Port Wine Basil Paté ($7): Classic paté blended with Port wine and sweet basil garnish with gherkins, served on baguettes. When this emerged from the kitchen, I was underwhelmed by the presentation, but the flavor was spot on. I’d recommend smaller baguettes and with the gherkins on the side. The pickle flavor overpowered the paté a bit, so I removed them and nibbled them separately to enjoy both flavors. 

Gourmet PB ’N’ J ($6): Bacon, Nutella, honey, black walnuts, raisins, raspberry preserves and chocolate chips served on cinnamon toast. Holy yum! I like all of these things on their own, but put them together and you have a flavor explosion. I highly recommend giving this dish a try, but certainly share it. It is sweetness overload. 

Shrimp ’N’ Grits ($16): New Orleans-style shrimp with creamy Gouda cheese grits, topped with sunny-side-up egg and crisp prosciutto. When I asked Gary what his favorite dish is, he pointed to this one. I have had shrimp ’n’ grits at many restaurants across the country, and this one ranks up there with the best. Perhaps it’s the egg. Whatever it is, they got it right. 

Ostrich Filet ($26): Seared tenderloin filets of ostrich, with a Cabernet demi-glace, served over horseradish Parmesan red skin smashed potatoes. Oddly enough, I grew up eating ostrich burgers in my rural hometown in Illinois and always enjoyed it. I had not, however, had an ostrich steak before, and it did not disappoint. Lean and flavorful, the ostrich paired well with the cabernet demi-glace and potatoes. 

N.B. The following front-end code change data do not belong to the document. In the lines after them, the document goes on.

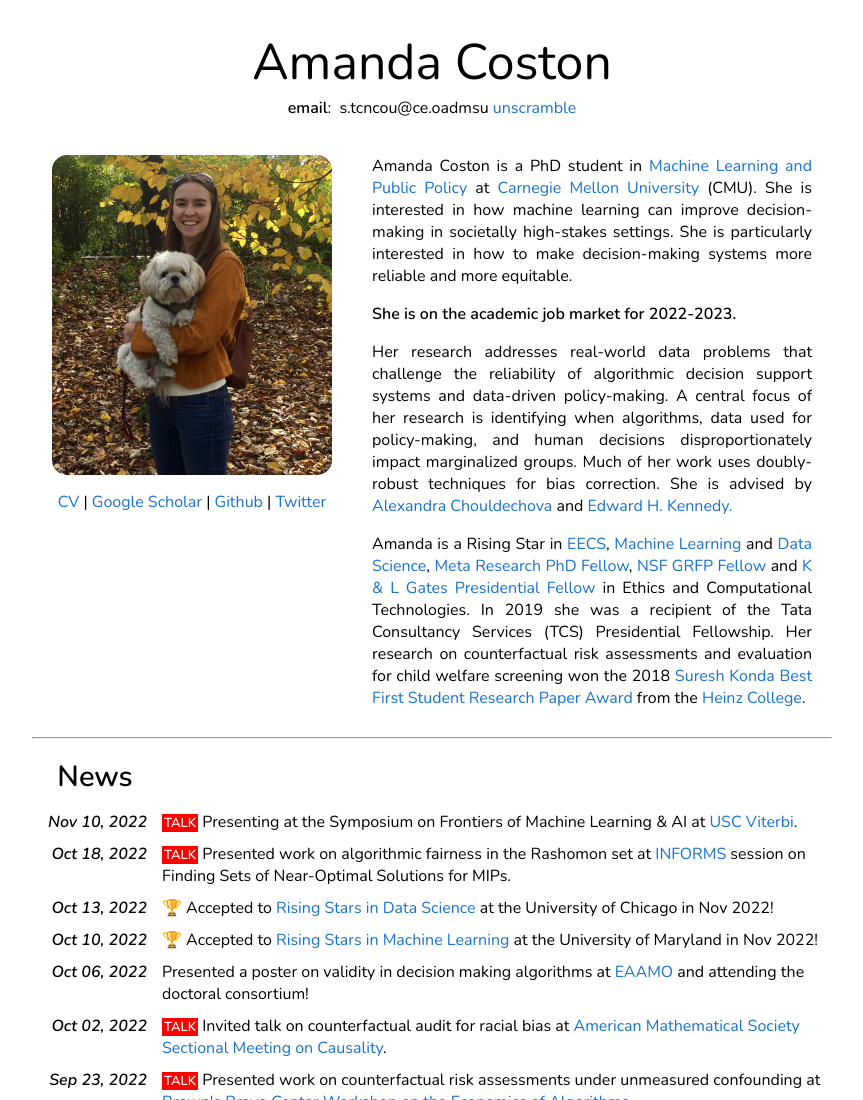
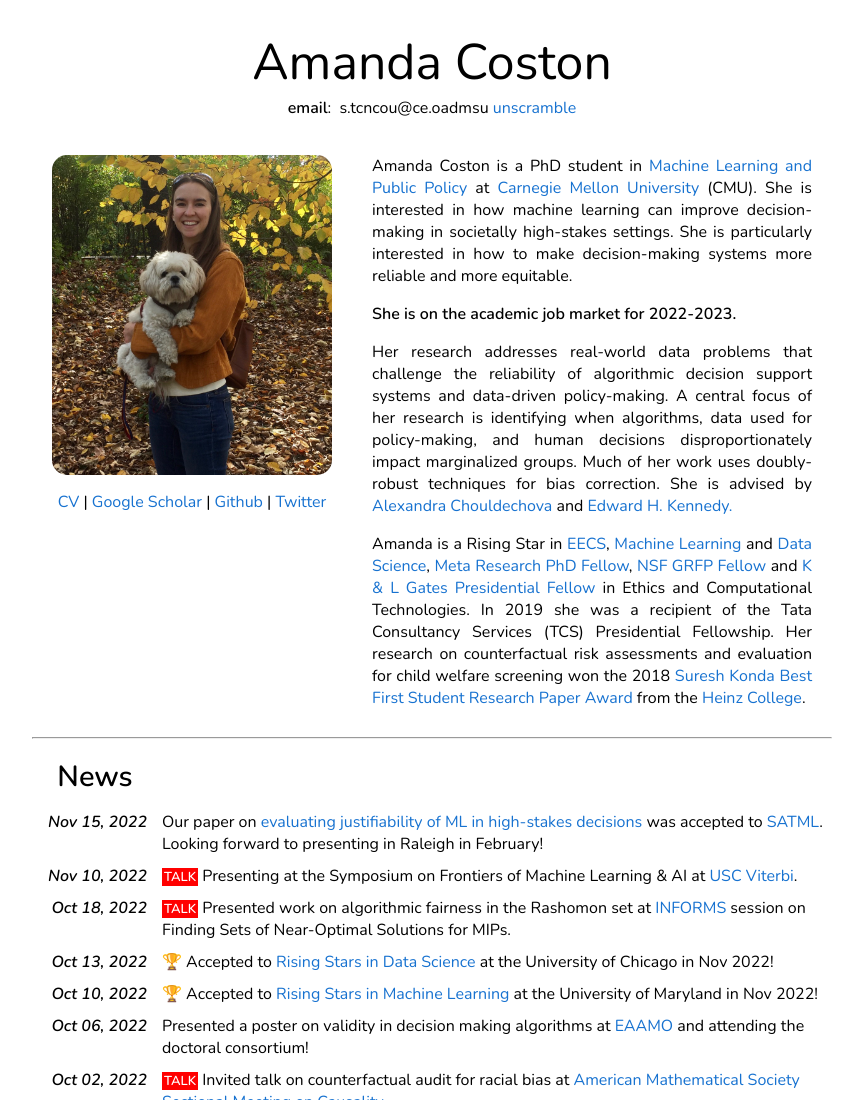
Before and after one commit to mandycoston/mandycoston.github.io, a plain HTML site: page index.html in a window 1280 px wide. Shown: the top 1100 px of the page, without its empty margins (208-1071 px from the left). Drawn offline with nearby package versions, Linux system fonts and the light colour scheme.

Commit message:
updates for SATML and author

```diff
--- a/index.html
+++ b/index.html
@@ -167,6 +167,12 @@
 
 
 <table width="100%" align="center" border="0" cellspacing="0" cellpadding="5">
+  <tr>
+    <td width="15%" valign="top" align="right"><b><i>Nov 15, 2022</i></b></td>
+    <td width="85%" valign="top" align="left" style="padding-left: 10px;"> Our paper on <a href = "https://arxiv.org/abs/2206.14983">evaluating justifiability of ML in high-stakes decisions</a> was accepted to <a href="https://satml.org/">SATML</a>. Looking forward to presenting in Raleigh in February!
+    </td>
+  </tr>
+
   <tr>
     <td width="15%" valign="top" align="right"><b><i>Nov 10, 2022</i></b></td>
     <td width="85%" valign="top" align="left" style="padding-left: 10px;"> <sticker>TALK</sticker> Presenting at the Symposium on Frontiers of Machine Learning & AI at <a href="https://viterbischool.usc.edu/">USC Viterbi</a>.
```
Also changed, not shown: 1 other file.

If you’re looking for a fun and different dining experience, give Wine Down a try. You may want to make a reservation if you plan to dine there during the weekend. I have heard the wait time for a table is over two hours..